I arrived in Los Angeles for the annual Congress of the United States Student Association early this afternoon, just in time for officer nominations, and those nominations suggest that there’s an interesting Congress in store.
USSA has two national officers — a president and a vice president. For many years, each year’s vice president has run for president at the end of his or her term, and has won. This informal practice has ensured that each year’s president has had a year’s experience in the Association’s national office before taking over.
That apprenticeship is particularly significant given USSA’s structure. The Association does not have an Executive Director or any other permanent staff — with the exception of its office manager, all USSA’s employees serve short terms. The organization, unlike many student and youth organizations, is led by its elected officers, who are invariably recent college graduates themselves.
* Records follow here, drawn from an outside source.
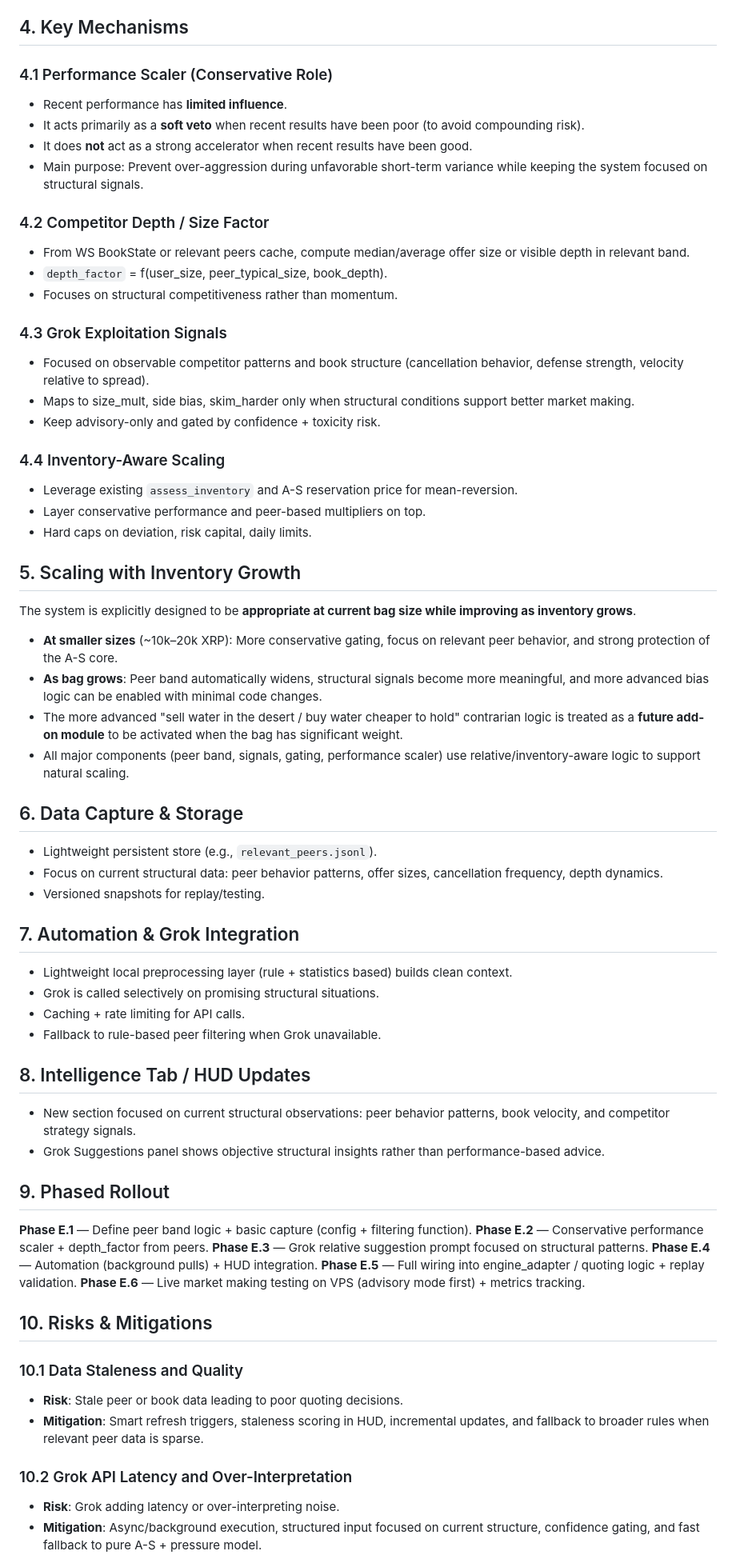
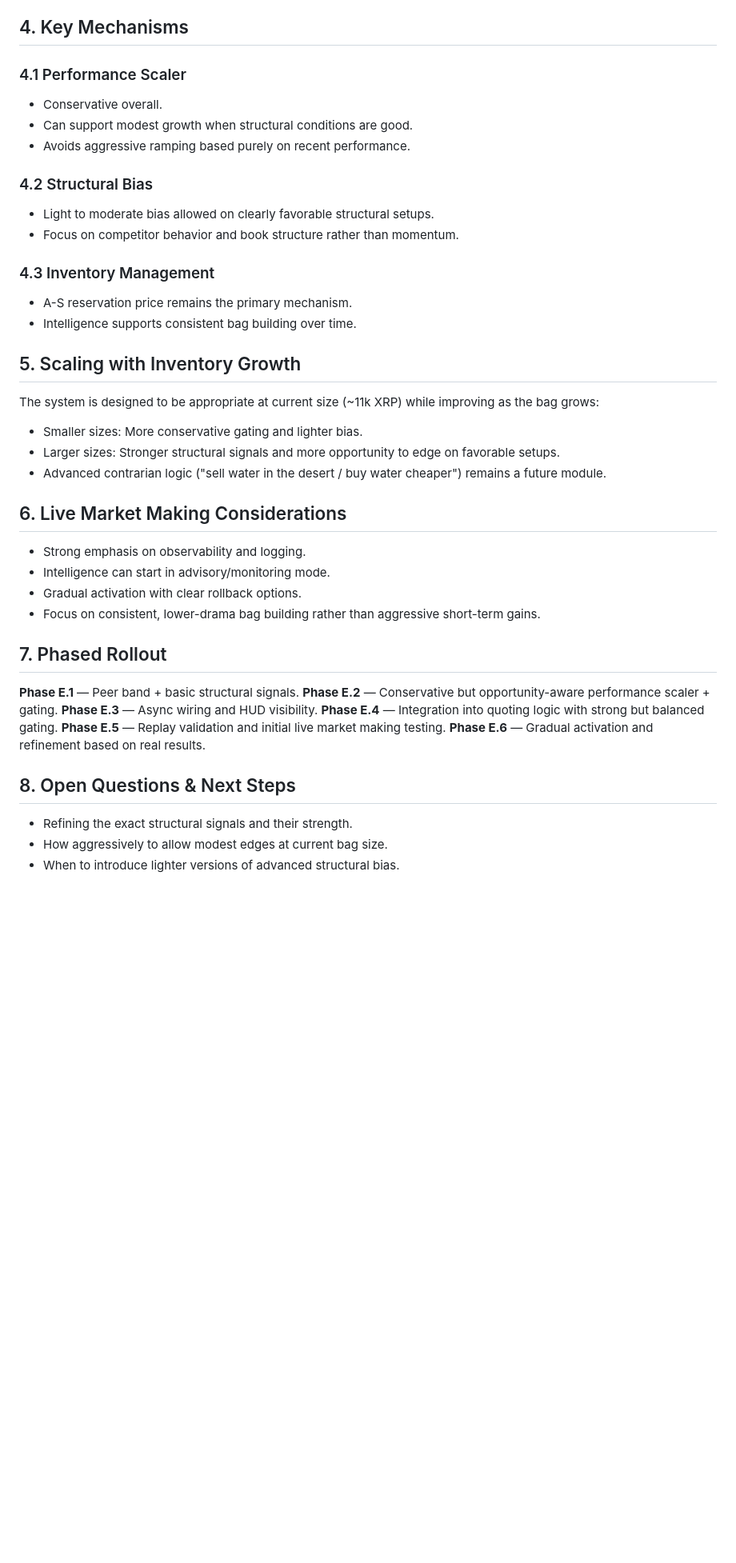
Before and after one commit to mdeckstine1/xledgermate, a Markdown page: experimental/PHASE_E_INTELLIGENCE_IMPLEMENTATION_PLAN.md, the part around one of its changes. Shown at 80% size. GitHub-like rendering; blank space fills up the shorter version.

Commit message:
Update Phase E plan - balanced approach for edging modestly while building the bag consistently

```diff
--- a/experimental/PHASE_E_INTELLIGENCE_IMPLEMENTATION_PLAN.md
+++ b/experimental/PHASE_E_INTELLIGENCE_IMPLEMENTATION_PLAN.md
@@ -59,67 +57,44 @@ Final effective size = base_config_size × A-S inventory_factor × performance_m
 
 ## 4. Key Mechanisms
 
-### 4.1 Performance Scaler (Conservative Role)
-- Recent performance has **limited influence**.
-- It acts primarily as a **soft veto** when recent results have been poor (to avoid compounding risk).
-- It does **not** act as a strong accelerator when recent results have been good.
-- Main purpose: Prevent over-aggression during unfavorable short-term variance while keeping the system focused on structural signals.
+### 4.1 Performance Scaler
+- Conservative overall.
+- Can support modest growth when structural conditions are good.
+- Avoids aggressive ramping based purely on recent performance.
 
-### 4.2 Competitor Depth / Size Factor
-- From WS BookState or relevant peers cache, compute median/average offer size or visible depth in relevant band.
-- `depth_factor` = f(user_size, peer_typical_size, book_depth).
-- Focuses on structural competitiveness rather than momentum.
+### 4.2 Structural Bias
+- Light to moderate bias allowed on clearly favorable structural setups.
+- Focus on competitor behavior and book structure rather than momentum.
 
-### 4.3 Grok Exploitation Signals
-- Focused on observable competitor patterns and book structure (cancellation behavior, defense strength, velocity relative to spread).
-- Maps to size_mult, side bias, skim_harder only when structural conditions support better market making.
-- Keep advisory-only and gated by confidence + toxicity risk.
-
-### 4.4 Inventory-Aware Scaling
-- Leverage existing `assess_inventory` and A-S reservation price for mean-reversion.
-- Layer conservative performance and peer-based multipliers on top.
-- Hard caps on deviation, risk capital, daily limits.
+### 4.3 Inventory Management
+- A-S reservation price remains the primary mechanism.
+- Intelligence supports consistent bag building over time.
 
 ## 5. Scaling with Inventory Growth
 
-The system is explicitly designed to be **appropriate at current bag size while improving as inventory grows**.
+The system is designed to be appropriate at current size (~11k XRP) while improving as the bag grows:
+- Smaller sizes: More conservative gating and lighter bias.
+- Larger sizes: Stronger structural signals and more opportunity to edge on favorable setups.
+- Advanced contrarian logic ("sell water in the desert / buy water cheaper") remains a future module.
 
-- **At smaller sizes** (~10k–20k XRP): More conservative gating, focus on relevant peer behavior, and strong protection of the A-S core.
-- **As bag grows**: Peer band automatically widens, structural signals become more meaningful, and more advanced bias logic can be enabled with minimal code changes.
-- The more advanced "sell water in the desert / buy water cheaper to hold" contrarian logic is treated as a **future add-on module** to be activated when the bag has significant weight.
-- All major components (peer band, signals, gating, performance scaler) use relative/inventory-aware logic to support natural scaling.
+## 6. Live Market Making Considerations
 
-## 6. Data Capture & Storage
-- Lightweight persistent store (e.g., `relevant_peers.jsonl`).
-- Focus on current structural data: peer behavior patterns, offer sizes, cancellation frequency, depth dynamics.
-- Versioned snapshots for replay/testing.
+- Strong emphasis on observability and logging.
+- Intelligence can start in advisory/monitoring mode.
+- Gradual activation with clear rollback options.
+- Focus on consistent, lower-drama bag building rather than aggressive short-term gains.
 
-## 7. Automation & Grok Integration
-- Lightweight local preprocessing layer (rule + statistics based) builds clean context.
-- Grok is called selectively on promising structural situations.
-- Caching + rate limiting for API calls.
-- Fallback to rule-based peer filtering when Grok unavailable.
+## 7. Phased Rollout
 
-## 8. Intelligence Tab / HUD Updates
-- New section focused on current structural observations: peer behavior patterns, book velocity, and competitor strategy signals.
-- Grok Suggestions panel shows objective structural insights rather than performance-based advice.
+**Phase E.1** — Peer band + basic structural signals.
+**Phase E.2** — Conservative but opportunity-aware performance scaler + gating.
+**Phase E.3** — Async wiring and HUD visibility.
+**Phase E.4** — Integration into quoting logic with strong but balanced gating.
+**Phase E.5** — Replay validation and initial live market making testing.
+**Phase E.6** — Gradual activation and refinement based on real results.
 
-## 9. Phased Rollout
+## 8. Open Questions & Next Steps
+- Refining the exact structural signals and their strength.
+- How aggressively to allow modest edges at current bag size.
+- When to introduce lighter versions of advanced structural bias.
 
-**Phase E.1** — Define peer band logic + basic capture (config + filtering function).
-**Phase E.2** — Conservative performance scaler + depth_factor from peers.
-**Phase E.3** — Grok relative suggestion prompt focused on structural patterns.
-**Phase E.4** — Automation (background pulls) + HUD integration.
-**Phase E.5** — Full wiring into engine_adapter / quoting logic + replay validation.
-**Phase E.6** — Live market making testing on VPS (advisory mode first) + metrics tracking.
-
-## 10. Risks & Mitigations
-
-### 10.1 Data Staleness and Quality
-- **Risk**: Stale peer or book data leading to poor quoting decisions.
-- **Mitigation**: Smart refresh triggers, staleness scoring in HUD, incremental updates, and fallback to broader rules when relevant peer data is sparse.
-
-### 10.2 Grok API Latency and Over-Interpretation
-- **Risk**: Grok adding latency or over-interpreting noise.
-- **Mitigation**: Async/background execution, structured input focused on current structure, confidence gating, and fast fallback to pure A-S + pressure model.
-
```
Also changed, not shown: other parts of experimental/PHASE_E_INTELLIGENCE_IMPLEMENTATION_PLAN.md (+30 -80 lines).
So the office of USSA president is a big and complex one, and it would be difficult for anyone to walk into it and be effective without having served a year as veep first. It’s possible, certainly, and there’s nothing in the USSA constitution to prohibit it — each year’s presidential election gives the Association’s membership an opportunity to block the outgoing vice president from becoming president — but it’s not something that has happened in the Association’s modern history.
Which is why it’s interesting that the competition this year is in the vice presidential slot.
USSA officer elections are often uncontested, with the outgoing vice president selecting his or her successor, and the Congress ratifying that choice. (For more on this historical background, see this followup post.) But this year there are two legitimate candidates for vice president — Daniel Ramos of Colorado and Victor Sanchez of California.
I’ll have more on this race tomorrow.